Where does the word "stephanduechtel" show up in the records? Copy every line that has it.

**Records from a collection**
****************

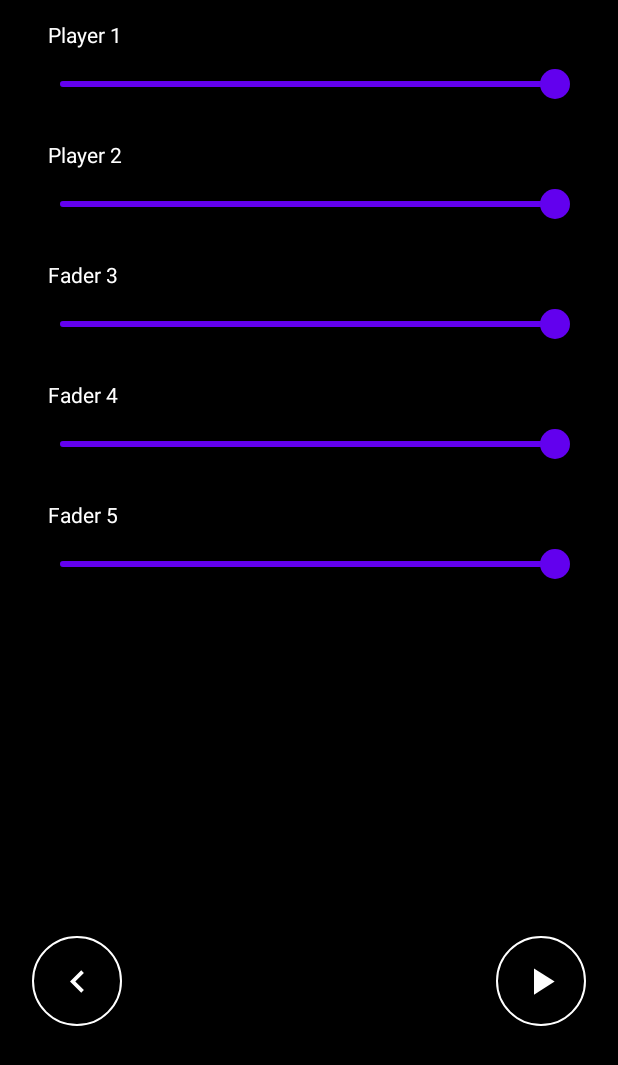
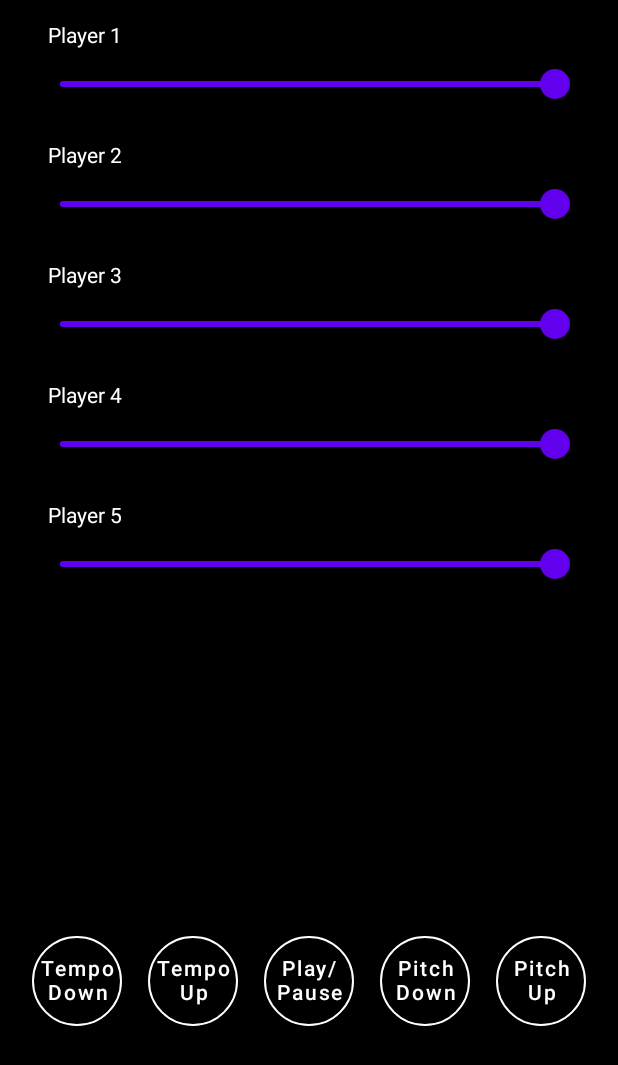
Before and after one commit to stephandue/multitrackplayer, an Android app built with Jetpack Compose: the screen it shows after launch (MainActivity), on a phone screen of 412 x 824 dp. Shown: the top 1065 px of the screen. Run offline under Robolectric (Android 15) with nearby library versions, the phone set to English and light mode, and no system bars; 4 statements that could not run were skipped.

Commit message:
Added Buttons to increase and decrease tempo and pitch

```diff
--- a/app/src/main/java/com/stephanduechtel/multitrackplayer/MainActivity.kt
+++ b/app/src/main/java/com/stephanduechtel/multitrackplayer/MainActivity.kt
@@ -26,6 +26,7 @@ import androidx.compose.material.Icon
 import androidx.compose.material.Scaffold
 import androidx.compose.material.Slider
 import androidx.compose.material.Text
+import androidx.compose.ui.text.style.TextAlign
 import androidx.compose.material.icons.Icons
 import androidx.compose.material.icons.filled.KeyboardArrowLeft
 import androidx.compose.material.icons.filled.PlayArrow
@@ -102,17 +103,17 @@ fun Greeting(name: String, modifier: Modifier = Modifier) {
                         )
                         // Add 3 more sliders as placeholders for future controls
                         VolumeSlider(
-                            label = "Fader 3",
+                            label = "Player 3",
                             volume = viewModel.player3Volume,
                             onVolumeChange = { viewModel.updatePlayer3Volume(it) }
                         )
                         VolumeSlider(
-                            label = "Fader 4",
+                            label = "Player 4",
                             volume = viewModel.player4Volume,
                             onVolumeChange = { viewModel.updatePlayer4Volume(it) }
                         )
                         VolumeSlider(
-                            label = "Fader 5",
+                            label = "Player 5",
                             volume = viewModel.player5Volume,
                             onVolumeChange = { viewModel.updatePlayer5Volume(it) }
                         )
@@ -135,8 +136,11 @@ fun Greeting(name: String, modifier: Modifier = Modifier) {
                         horizontalArrangement = Arrangement.SpaceBetween,
                         verticalAlignment = Alignment.CenterVertically
                     ) {
-                        IconButton(icon = Icons.Default.KeyboardArrowLeft, onClick = { viewModel.setPausedPositionToZero() })
-                        IconButton(icon = Icons.Default.PlayArrow, onClick = { viewModel.playPause() })
+                        TextButton(label = "Tempo Down", onClick = { viewModel.tempoDown() })
+                        TextButton(label = "Tempo Up", onClick = { viewModel.tempoUp() })
+                        TextButton(label = "Play/Pause", onClick = { viewModel.playPause() })
+                        TextButton(label = "Pitch Down", onClick = { viewModel.pitchDown() })
+                        TextButton(label = "Pitch Up", onClick = { viewModel.pitchUp() })
                     }
                 }
             }
@@ -159,7 +163,7 @@ fun VolumeSlider(label: String, volume: Float, onVolumeChange: (Float) -> Unit)
 }
 
 @Composable
-fun IconButton(icon: ImageVector, onClick: () -> Unit) {
+fun TextButton(label: String, onClick: () -> Unit) {
     Button(
         onClick = onClick,
         shape = CircleShape, // Make the button circular
@@ -170,12 +174,19 @@ fun IconButton(icon: ImageVector, onClick: () -> Unit) {
             .width(60.dp)
             .height(60.dp)
     ) {
-        Icon(
-            icon,
-            contentDescription = null, // Decorative icon doesn't require a content description
-            tint = Color.White, // Icon color
-            modifier = Modifier.fillMaxSize(0.5F)
-        )
+        Box(
+            contentAlignment = Alignment.Center, // Center the content inside the box
+            modifier = Modifier.fillMaxSize()
+        ) {
+            Text(
+                text = label,
+                color = Color.White, // Text color
+                textAlign = TextAlign.Center, // Center the text if it wraps to multiple lines
+                modifier = Modifier
+                    .fillMaxWidth()
+                    .align(Alignment.Center) // Center the text inside the box
+            )
+        }
     }
 }
 
--- a/app/src/main/java/com/stephanduechtel/multitrackplayer/PlayerViewModel.kt
+++ b/app/src/main/java/com/stephanduechtel/multitrackplayer/PlayerViewModel.kt
@@ -1,7 +1,6 @@
 package com.stephanduechtel.multitrackplayer
 
 import android.app.Application
-import android.content.Context
 import android.content.res.AssetManager
 import android.util.Log
 import androidx.annotation.OptIn
@@ -12,8 +11,12 @@ import androidx.lifecycle.AndroidViewModel
 import androidx.lifecycle.ViewModel
 import androidx.lifecycle.ViewModelProvider
 import androidx.media3.common.util.UnstableApi
-import com.stephanduechtel.fiveloop.ExoPlayerManager
-import kotlinx.coroutines.*
+import kotlinx.coroutines.CoroutineScope
+import kotlinx.coroutines.Dispatchers
+import kotlinx.coroutines.Job
+import kotlinx.coroutines.delay
+import kotlinx.coroutines.isActive
+import kotlinx.coroutines.launch
 import java.io.IOException
 
 class PlayerViewModel(application: Application): AndroidViewModel(application) {
@@ -25,6 +28,9 @@ class PlayerViewModel(application: Application): AndroidViewModel(application) {
     var player3Volume by mutableStateOf(1f)
     var player4Volume by mutableStateOf(1f)
     var player5Volume by mutableStateOf(1f)
+
+    private var currentTempo: Float = 1.0f
+    private var currentPitch: Float = 0.0f
 
     private var job: Job? = null
 
@@ -163,6 +169,34 @@ class PlayerViewModel(application: Application): AndroidViewModel(application) {
         }
     }*/
 
+    // Function to decrease the tempo by 0.1
+    fun tempoDown() {
+        currentTempo -= 0.05f
+        // Call native method to update tempo
+        setTempoNative(currentTempo)
+    }
+
+    // Function to increase the tempo by 0.1
+    fun tempoUp() {
+        currentTempo += 0.05f
+        // Call native method to update tempo
+        setTempoNative(currentTempo)
+    }
+
+    // Function to decrease the pitch by one halftone (1.0)
+    fun pitchDown() {
+        currentPitch -= 1.0f
+        // Call native method to update pitch
+        setPitchSemiTonesNative(currentPitch)
+    }
+
+    // Function to increase the pitch by one halftone (1.0)
+    fun pitchUp() {
+        currentPitch += 1.0f
+        // Call native method to update pitch
+        setPitchSemiTonesNative(currentPitch)
+    }
+
     fun isSamplePlaying(index: Int): Boolean {
         return isSampleSourcePlaying(index)
     }
@@ -192,6 +226,10 @@ class PlayerViewModel(application: Application): AndroidViewModel(application) {
     external fun restartStream()
 
     external fun isSampleSourcePlaying(index: Int): Boolean
+    external fun setTempoNative(tempo: Float)
+    external fun setPitchSemiTonesNative(pitch: Float)
+    external fun getTempoNative(): Float
+    external fun getPitchSemiTonesNative(): Float
 
 }
 
```
Also changed, not shown: 3 other files.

****************

**Exercise output**
--- a/app/src/main/java/com/stephanduechtel/multitrackplayer/MainActivity.kt
+++ b/app/src/main/java/com/stephanduechtel/multitrackplayer/MainActivity.kt
--- a/app/src/main/java/com/stephanduechtel/multitrackplayer/PlayerViewModel.kt
+++ b/app/src/main/java/com/stephanduechtel/multitrackplayer/PlayerViewModel.kt
 package com.stephanduechtel.multitrackplayer
-import com.stephanduechtel.fiveloop.ExoPlayerManager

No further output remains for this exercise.